ABOUT THIS EXERCISE
Only the text of the records below belongs in the answer, copied exactly, with pictures omitted.

——————————

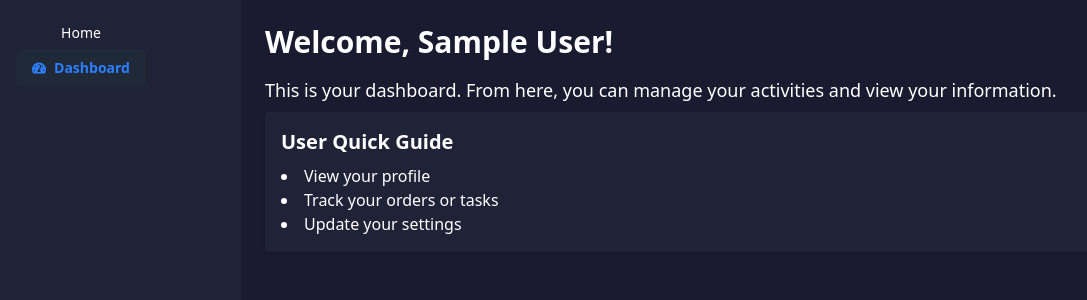
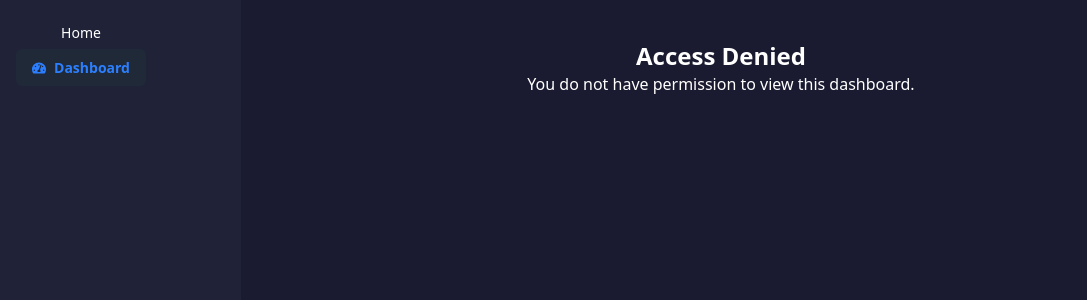
Before and after one commit to mahatab6/Node-Talk-Client-Side, a React (Vite) app: page /dashboard in a window 1280 px wide. Shown: the top 300 px of the page, without its empty margins (79-1166 px from the left). Built offline with nearby package versions, Linux system fonts and the light colour scheme; no server answers; sample sign-in values are in the browser's storage.

Commit message:
dashboard page update

```diff
--- a/src/pages/DashboardHome.jsx
+++ b/src/pages/DashboardHome.jsx
@@ -14,7 +14,7 @@ const DashboardHome = () => {
   }
 
   return (
-    <div className=" mix-h-screen bg-[#1A1B30]">
+    <div className=" min-h-screen bg-[#1A1B30]">
       <Helmet>
         <title>NodeTalk - Dashboard</title>
       </Helmet>
@@ -22,16 +22,13 @@ const DashboardHome = () => {
       {role?.role === 'admin' ? (
           <>
             <h1 className="text-3xl font-bold mb-4 p-6">Dashboard Overview</h1>
-
             <p className="text-lg mb-2 p-6">
               Welcome back! Here's what's happening with your platform.
             </p>
             <AminDashboardHome/>
-
           </>
-      ) : (
+        ) : role?.role === 'user' || role?.role === 'paidmember' ? (
           <>
-
             <div className='p-6'>
               <h1 className="text-3xl font-bold mb-4">Welcome, {user?.displayName || 'User'}!</h1>
 
@@ -48,9 +45,14 @@ const DashboardHome = () => {
                 </ul>
               </div>
             </div>
+          </>
+        ) : (
+          <div className="text-center text-white p-10">
+            <h1 className="text-2xl font-bold">Access Denied</h1>
+            <p>You do not have permission to view this dashboard.</p>
+          </div>
+      )}
 
-        </>
-      )}
     </div>
   );
 };
--- a/src/pages/adminDashboard/AminDashboardHome.jsx
+++ b/src/pages/adminDashboard/AminDashboardHome.jsx
@@ -15,7 +15,7 @@ const AminDashboardHome = () => {
 
     const axiosSecureJWT = useAxiosToken();
 
-    const {data, isLoading}=useQuery({
+    const {data}=useQuery({
         queryKey: ["user-count"],
         queryFn: async () =>{
             const res = await axiosSecureJWT.get('/total-user-info');
@@ -23,9 +23,7 @@ const AminDashboardHome = () => {
         }
     })
 
-    if(isLoading){
-        return<LoadingPage/>
-    }
+
 
     return (
         <div className='bg-[#1A1B30] p-6'>
--- a/src/pages/adminDashboard/ManageUsers.jsx
+++ b/src/pages/adminDashboard/ManageUsers.jsx
@@ -12,7 +12,7 @@ const ManageUsers = () => {
     const axiosSecureJWT = useAxiosToken();
     const [search, setSearch] = useState('');
     const [page, setPage] = useState(1);
-    const [limit] =useState(5);
+    const [limit] =useState(10);
 
 
     const {data,isLoading, refetch} = useQuery({
```
Lines whose indentation alone changed are shown as unchanged.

——————————

SOLVED PROBLEM
Before and after one commit to mahatab6/Node-Talk-Client-Side, a React (Vite) app: page /dashboard in a window 1280 px wide. Shown: the top 300 px of the page, without its empty margins (79-1166 px from the left). Built offline with nearby package versions, Linux system fonts and the light colour scheme; no server answers; sample sign-in values are in the browser's storage.

Commit message:
dashboard page update

```diff
--- a/src/pages/DashboardHome.jsx
+++ b/src/pages/DashboardHome.jsx
@@ -14,7 +14,7 @@ const DashboardHome = () => {
   }
 
   return (
-    <div className=" mix-h-screen bg-[#1A1B30]">
+    <div className=" min-h-screen bg-[#1A1B30]">
       <Helmet>
         <title>NodeTalk - Dashboard</title>
       </Helmet>
@@ -22,16 +22,13 @@ const DashboardHome = () => {
       {role?.role === 'admin' ? (
           <>
             <h1 className="text-3xl font-bold mb-4 p-6">Dashboard Overview</h1>
-
             <p className="text-lg mb-2 p-6">
               Welcome back! Here's what's happening with your platform.
             </p>
             <AminDashboardHome/>
-
           </>
-      ) : (
+        ) : role?.role === 'user' || role?.role === 'paidmember' ? (
           <>
-
             <div className='p-6'>
               <h1 className="text-3xl font-bold mb-4">Welcome, {user?.displayName || 'User'}!</h1>
 
@@ -48,9 +45,14 @@ const DashboardHome = () => {
                 </ul>
               </div>
             </div>
+          </>
+        ) : (
+          <div className="text-center text-white p-10">
+            <h1 className="text-2xl font-bold">Access Denied</h1>
+            <p>You do not have permission to view this dashboard.</p>
+          </div>
+      )}
 
-        </>
-      )}
     </div>
   );
 };
--- a/src/pages/adminDashboard/AminDashboardHome.jsx
+++ b/src/pages/adminDashboard/AminDashboardHome.jsx
@@ -15,7 +15,7 @@ const AminDashboardHome = () => {
 
     const axiosSecureJWT = useAxiosToken();
 
-    const {data, isLoading}=useQuery({
+    const {data}=useQuery({
         queryKey: ["user-count"],
         queryFn: async () =>{
             const res = await axiosSecureJWT.get('/total-user-info');
@@ -23,9 +23,7 @@ const AminDashboardHome = () => {
         }
     })
 
-    if(isLoading){
-        return<LoadingPage/>
-    }
+
 
     return (
         <div className='bg-[#1A1B30] p-6'>
--- a/src/pages/adminDashboard/ManageUsers.jsx
+++ b/src/pages/adminDashboard/ManageUsers.jsx
@@ -12,7 +12,7 @@ const ManageUsers = () => {
     const axiosSecureJWT = useAxiosToken();
     const [search, setSearch] = useState('');
     const [page, setPage] = useState(1);
-    const [limit] =useState(5);
+    const [limit] =useState(10);
 
 
     const {data,isLoading, refetch} = useQuery({
```
Lines whose indentation alone changed are shown as unchanged.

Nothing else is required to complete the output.